**What you will do**. The data below should be restated word for word, pictures omitted.

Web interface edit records
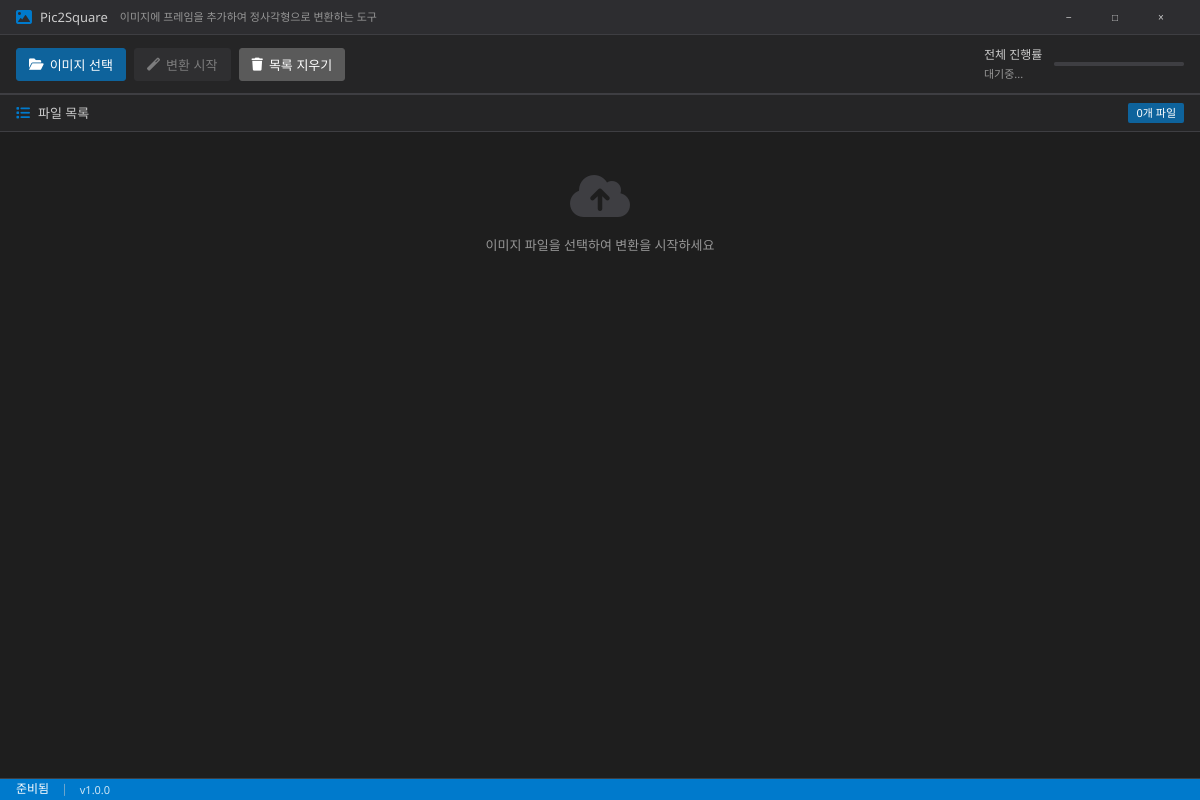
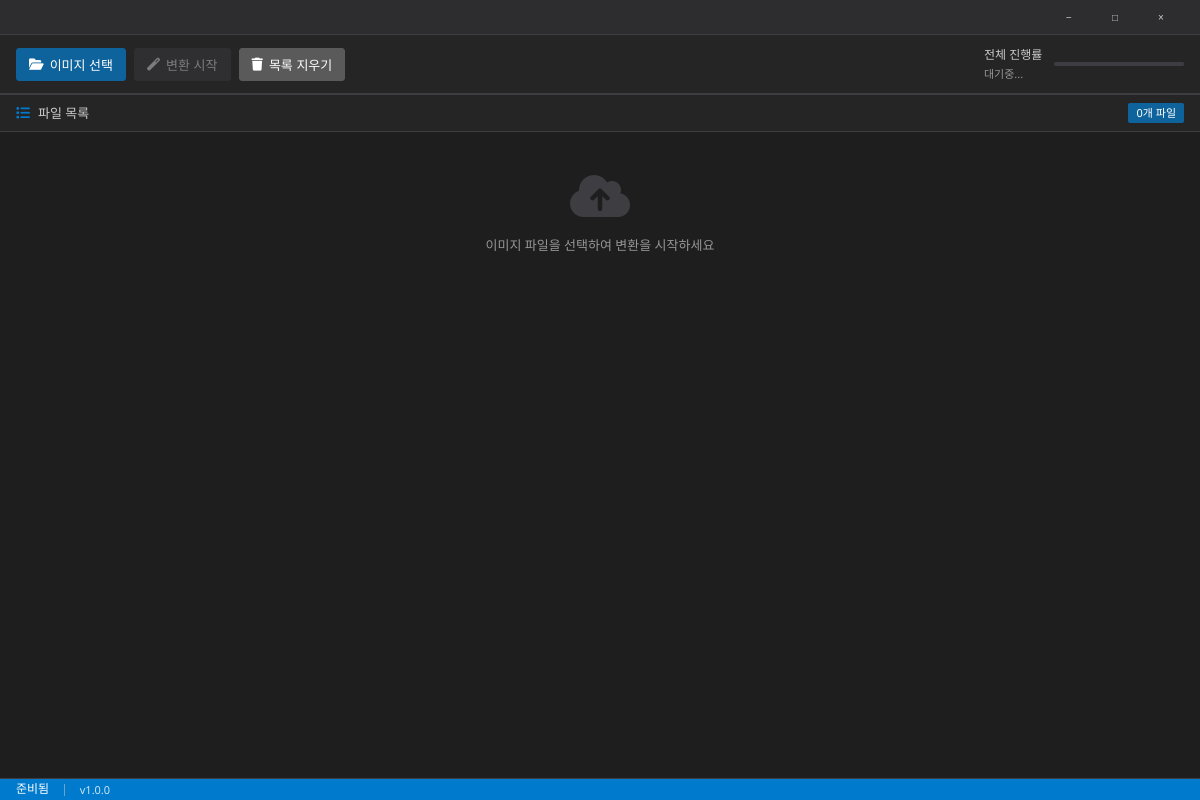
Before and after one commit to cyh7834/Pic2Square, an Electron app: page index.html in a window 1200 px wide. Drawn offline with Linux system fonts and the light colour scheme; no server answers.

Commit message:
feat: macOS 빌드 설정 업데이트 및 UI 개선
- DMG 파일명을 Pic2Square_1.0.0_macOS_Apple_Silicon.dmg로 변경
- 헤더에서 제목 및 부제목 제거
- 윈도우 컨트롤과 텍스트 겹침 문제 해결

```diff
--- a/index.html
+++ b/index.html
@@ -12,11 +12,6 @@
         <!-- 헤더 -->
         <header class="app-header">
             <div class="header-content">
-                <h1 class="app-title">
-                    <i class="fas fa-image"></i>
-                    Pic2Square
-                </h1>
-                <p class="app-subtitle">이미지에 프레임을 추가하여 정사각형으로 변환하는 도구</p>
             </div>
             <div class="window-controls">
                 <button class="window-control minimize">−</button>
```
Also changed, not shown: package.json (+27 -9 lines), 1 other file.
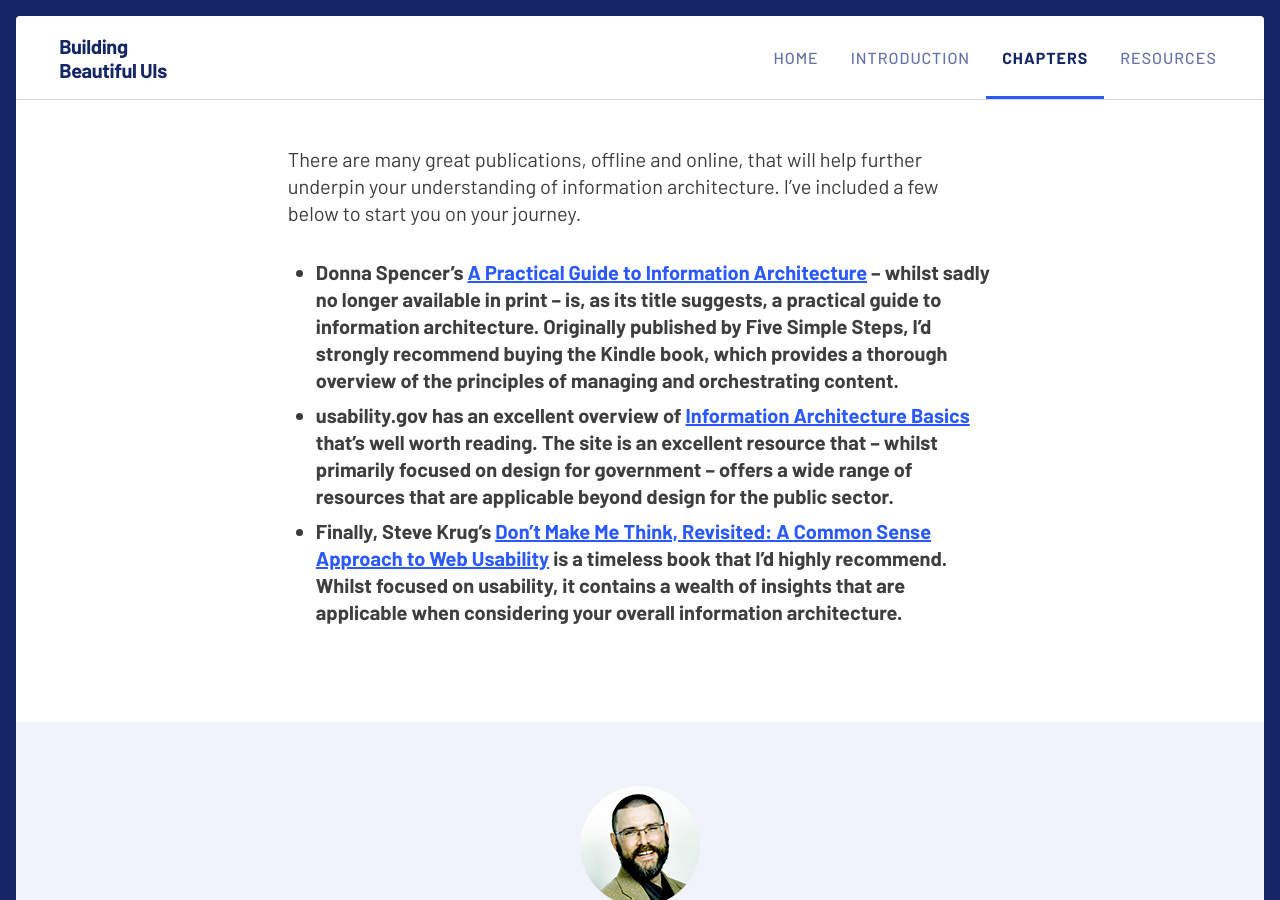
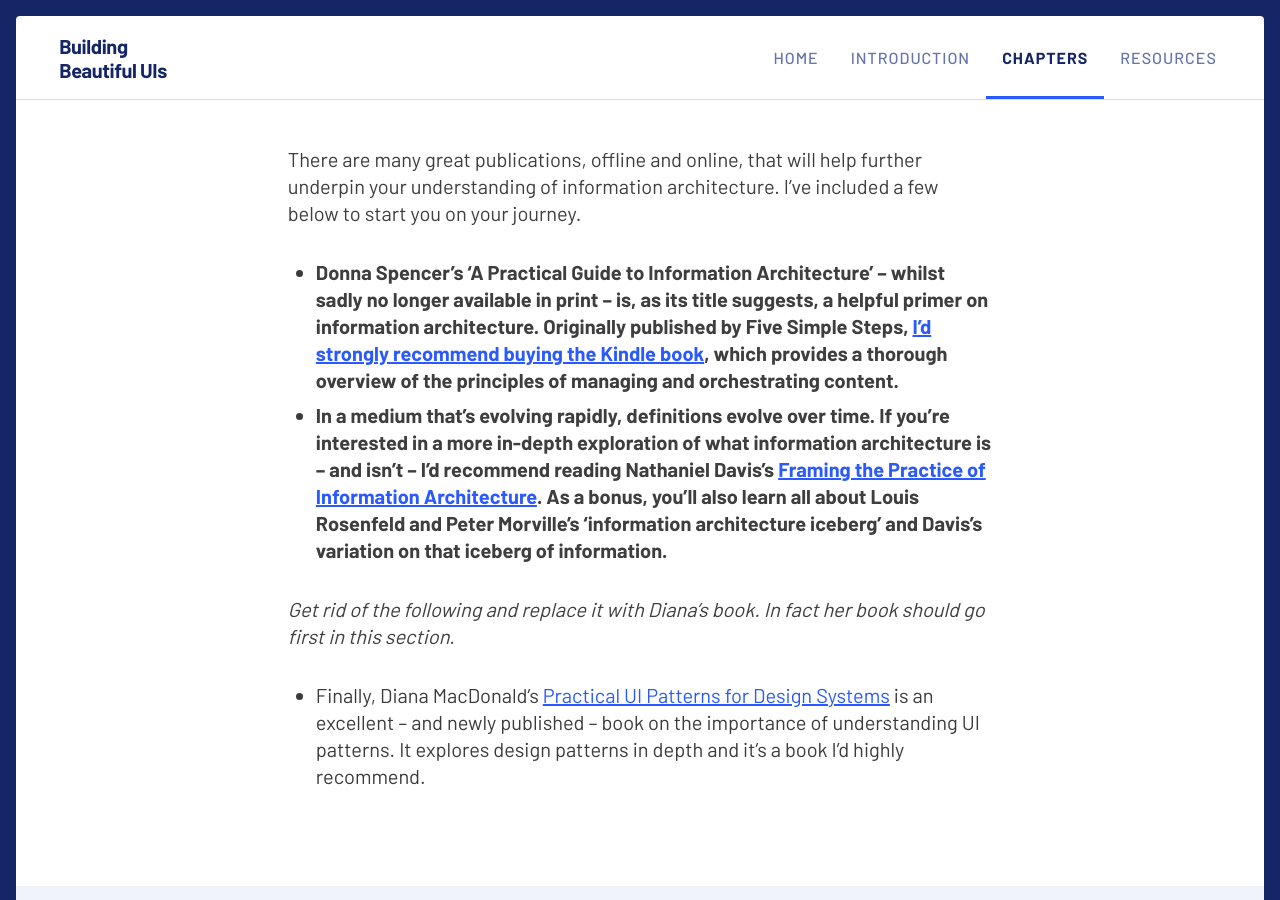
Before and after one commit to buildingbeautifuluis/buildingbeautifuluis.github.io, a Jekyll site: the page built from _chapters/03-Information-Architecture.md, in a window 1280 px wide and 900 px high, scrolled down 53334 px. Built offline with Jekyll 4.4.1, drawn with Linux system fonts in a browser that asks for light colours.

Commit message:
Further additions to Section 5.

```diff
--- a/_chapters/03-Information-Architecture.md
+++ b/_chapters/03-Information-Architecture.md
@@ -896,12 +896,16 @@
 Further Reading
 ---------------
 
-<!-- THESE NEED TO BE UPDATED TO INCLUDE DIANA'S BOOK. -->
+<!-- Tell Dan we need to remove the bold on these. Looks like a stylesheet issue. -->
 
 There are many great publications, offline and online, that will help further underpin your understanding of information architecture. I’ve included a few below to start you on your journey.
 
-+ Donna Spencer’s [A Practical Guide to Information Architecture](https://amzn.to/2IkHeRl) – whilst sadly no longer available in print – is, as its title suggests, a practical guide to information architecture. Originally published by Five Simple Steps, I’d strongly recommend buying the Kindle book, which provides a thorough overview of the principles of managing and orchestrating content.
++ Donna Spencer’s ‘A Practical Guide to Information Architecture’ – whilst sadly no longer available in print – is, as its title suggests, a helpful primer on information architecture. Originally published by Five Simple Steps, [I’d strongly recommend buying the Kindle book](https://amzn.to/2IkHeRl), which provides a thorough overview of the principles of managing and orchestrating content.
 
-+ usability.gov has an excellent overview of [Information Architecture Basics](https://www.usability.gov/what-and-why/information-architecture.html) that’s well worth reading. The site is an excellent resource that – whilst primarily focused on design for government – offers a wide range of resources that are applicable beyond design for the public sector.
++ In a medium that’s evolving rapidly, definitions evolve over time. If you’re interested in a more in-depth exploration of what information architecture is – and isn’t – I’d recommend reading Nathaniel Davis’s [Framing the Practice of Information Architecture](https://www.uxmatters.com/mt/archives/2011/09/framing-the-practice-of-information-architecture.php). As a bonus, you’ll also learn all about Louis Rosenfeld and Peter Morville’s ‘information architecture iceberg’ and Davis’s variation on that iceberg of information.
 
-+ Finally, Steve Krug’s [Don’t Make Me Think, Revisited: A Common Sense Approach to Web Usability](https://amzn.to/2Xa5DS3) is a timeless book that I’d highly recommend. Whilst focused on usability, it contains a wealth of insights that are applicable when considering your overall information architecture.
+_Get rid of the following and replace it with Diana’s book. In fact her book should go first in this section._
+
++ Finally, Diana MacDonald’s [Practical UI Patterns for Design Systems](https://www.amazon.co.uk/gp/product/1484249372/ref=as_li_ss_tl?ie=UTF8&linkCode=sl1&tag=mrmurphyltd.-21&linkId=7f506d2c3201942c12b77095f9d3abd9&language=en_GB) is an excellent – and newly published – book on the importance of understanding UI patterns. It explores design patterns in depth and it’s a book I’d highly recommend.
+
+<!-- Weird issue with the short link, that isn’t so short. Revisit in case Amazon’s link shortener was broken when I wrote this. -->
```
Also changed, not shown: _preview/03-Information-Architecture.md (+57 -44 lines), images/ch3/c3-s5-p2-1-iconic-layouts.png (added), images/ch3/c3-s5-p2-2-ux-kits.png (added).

**Exercise solution**.
Before and after one commit to cyh7834/Pic2Square, an Electron app: page index.html in a window 1200 px wide. Drawn offline with Linux system fonts and the light colour scheme; no server answers.

Commit message:
feat: macOS 빌드 설정 업데이트 및 UI 개선
- DMG 파일명을 Pic2Square_1.0.0_macOS_Apple_Silicon.dmg로 변경
- 헤더에서 제목 및 부제목 제거
- 윈도우 컨트롤과 텍스트 겹침 문제 해결

```diff
--- a/index.html
+++ b/index.html
@@ -12,11 +12,6 @@
         <!-- 헤더 -->
         <header class="app-header">
             <div class="header-content">
-                <h1 class="app-title">
-                    <i class="fas fa-image"></i>
-                    Pic2Square
-                </h1>
-                <p class="app-subtitle">이미지에 프레임을 추가하여 정사각형으로 변환하는 도구</p>
             </div>
             <div class="window-controls">
                 <button class="window-control minimize">−</button>
```
Also changed, not shown: package.json (+27 -9 lines), 1 other file.
Before and after one commit to buildingbeautifuluis/buildingbeautifuluis.github.io, a Jekyll site: the page built from _chapters/03-Information-Architecture.md, in a window 1280 px wide and 900 px high, scrolled down 53334 px. Built offline with Jekyll 4.4.1, drawn with Linux system fonts in a browser that asks for light colours.

Commit message:
Further additions to Section 5.

```diff
--- a/_chapters/03-Information-Architecture.md
+++ b/_chapters/03-Information-Architecture.md
@@ -896,12 +896,16 @@
 Further Reading
 ---------------
 
-<!-- THESE NEED TO BE UPDATED TO INCLUDE DIANA'S BOOK. -->
+<!-- Tell Dan we need to remove the bold on these. Looks like a stylesheet issue. -->
 
 There are many great publications, offline and online, that will help further underpin your understanding of information architecture. I’ve included a few below to start you on your journey.
 
-+ Donna Spencer’s [A Practical Guide to Information Architecture](https://amzn.to/2IkHeRl) – whilst sadly no longer available in print – is, as its title suggests, a practical guide to information architecture. Originally published by Five Simple Steps, I’d strongly recommend buying the Kindle book, which provides a thorough overview of the principles of managing and orchestrating content.
++ Donna Spencer’s ‘A Practical Guide to Information Architecture’ – whilst sadly no longer available in print – is, as its title suggests, a helpful primer on information architecture. Originally published by Five Simple Steps, [I’d strongly recommend buying the Kindle book](https://amzn.to/2IkHeRl), which provides a thorough overview of the principles of managing and orchestrating content.
 
-+ usability.gov has an excellent overview of [Information Architecture Basics](https://www.usability.gov/what-and-why/information-architecture.html) that’s well worth reading. The site is an excellent resource that – whilst primarily focused on design for government – offers a wide range of resources that are applicable beyond design for the public sector.
++ In a medium that’s evolving rapidly, definitions evolve over time. If you’re interested in a more in-depth exploration of what information architecture is – and isn’t – I’d recommend reading Nathaniel Davis’s [Framing the Practice of Information Architecture](https://www.uxmatters.com/mt/archives/2011/09/framing-the-practice-of-information-architecture.php). As a bonus, you’ll also learn all about Louis Rosenfeld and Peter Morville’s ‘information architecture iceberg’ and Davis’s variation on that iceberg of information.
 
-+ Finally, Steve Krug’s [Don’t Make Me Think, Revisited: A Common Sense Approach to Web Usability](https://amzn.to/2Xa5DS3) is a timeless book that I’d highly recommend. Whilst focused on usability, it contains a wealth of insights that are applicable when considering your overall information architecture.
+_Get rid of the following and replace it with Diana’s book. In fact her book should go first in this section._
+
++ Finally, Diana MacDonald’s [Practical UI Patterns for Design Systems](https://www.amazon.co.uk/gp/product/1484249372/ref=as_li_ss_tl?ie=UTF8&linkCode=sl1&tag=mrmurphyltd.-21&linkId=7f506d2c3201942c12b77095f9d3abd9&language=en_GB) is an excellent – and newly published – book on the importance of understanding UI patterns. It explores design patterns in depth and it’s a book I’d highly recommend.
+
+<!-- Weird issue with the short link, that isn’t so short. Revisit in case Amazon’s link shortener was broken when I wrote this. -->
```
Also changed, not shown: _preview/03-Information-Architecture.md (+57 -44 lines), images/ch3/c3-s5-p2-1-iconic-layouts.png (added), images/ch3/c3-s5-p2-2-ux-kits.png (added).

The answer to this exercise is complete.